In machine learning, a common task is the study and construction of algorithms that can learn from and make predictions on data. Such algorithms function by making data-driven predictions or decisions, through building a mathematical model from input data. These input data used to build the model are usually divided in multiple data sets. In particular, three data sets are commonly used in different stages of the creation of the model: training, validation and test sets.
A validation data set is a data-set of examples used to tune the hyperparameters (i.e. the architecture) of a classifier. It is sometimes also called the development set or the “dev set”. An example of a hyperparameter for artificial neural networks includes the number of hidden units in each layer. It, as well as the testing set (as mentioned below), should follow the same probability distribution as the training data set.
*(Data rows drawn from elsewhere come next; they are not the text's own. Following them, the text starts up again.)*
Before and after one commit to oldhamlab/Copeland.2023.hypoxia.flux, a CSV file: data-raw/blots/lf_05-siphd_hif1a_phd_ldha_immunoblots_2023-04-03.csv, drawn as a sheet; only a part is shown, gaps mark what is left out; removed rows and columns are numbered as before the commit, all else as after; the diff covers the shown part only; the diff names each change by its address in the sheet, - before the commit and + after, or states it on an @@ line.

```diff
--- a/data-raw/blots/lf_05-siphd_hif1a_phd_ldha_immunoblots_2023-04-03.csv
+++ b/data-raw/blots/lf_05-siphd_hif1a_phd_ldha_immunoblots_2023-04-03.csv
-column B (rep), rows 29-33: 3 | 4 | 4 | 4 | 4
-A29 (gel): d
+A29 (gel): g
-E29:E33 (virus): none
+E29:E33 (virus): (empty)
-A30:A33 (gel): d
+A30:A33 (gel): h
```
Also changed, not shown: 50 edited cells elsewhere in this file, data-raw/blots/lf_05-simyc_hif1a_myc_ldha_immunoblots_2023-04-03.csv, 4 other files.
In order to avoid overfitting, when any classification parameter needs to be adjusted, it is necessary to have a validation data set in addition to the training and test datasets. For example, if the most suitable classifier for the problem is sought, the training data set is used to train the different candidate classifiers, the validation data set is used to compare their performances and decide which one to take and, finally, the test data set is used to obtain the performance characteristics such as accuracy, sensitivity, specificity, F-measure, and so on. The validation data set functions as a hybrid: it is training data used for testing, but neither as part of the low-level training nor as part of the final testing.
The basic process of using a validation data set for model selection (as part of training data set, validation data set, and test data set) is:
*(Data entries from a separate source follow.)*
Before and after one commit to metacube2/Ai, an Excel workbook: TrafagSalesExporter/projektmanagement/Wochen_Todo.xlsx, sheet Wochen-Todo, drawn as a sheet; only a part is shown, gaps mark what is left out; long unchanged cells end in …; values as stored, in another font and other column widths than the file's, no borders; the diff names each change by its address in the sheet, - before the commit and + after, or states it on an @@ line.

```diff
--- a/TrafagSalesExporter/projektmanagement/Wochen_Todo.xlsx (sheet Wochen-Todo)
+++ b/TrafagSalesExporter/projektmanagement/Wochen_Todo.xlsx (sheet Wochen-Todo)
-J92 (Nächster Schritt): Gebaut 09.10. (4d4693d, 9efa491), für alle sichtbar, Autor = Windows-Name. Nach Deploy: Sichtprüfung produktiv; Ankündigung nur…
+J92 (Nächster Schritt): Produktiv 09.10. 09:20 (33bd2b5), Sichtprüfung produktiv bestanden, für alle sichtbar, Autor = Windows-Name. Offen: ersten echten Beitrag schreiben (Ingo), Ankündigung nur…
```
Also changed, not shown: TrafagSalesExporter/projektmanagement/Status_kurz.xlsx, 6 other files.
Since our goal is to find the network having the best performance on new data, the simplest approach to the comparison of different networks is to evaluate the error function using data which is independent of that used for training. Various networks are trained by minimization of an appropriate error function defined with respect to a training data set. The performance of the networks is then compared by evaluating the error function using an independent validation set, and the network having the smallest error with respect to the validation set is selected. This approach is called the hold out method. Since this procedure can itself lead to some overfitting to the validation set, the performance of the selected network should be confirmed by measuring its performance on a third independent set of data called a test set.
An application of this process is in early stopping, where the candidate models are successive iterations of the same network, and training stops when the error on the validation set grows, choosing the previous model (the one with minimum error).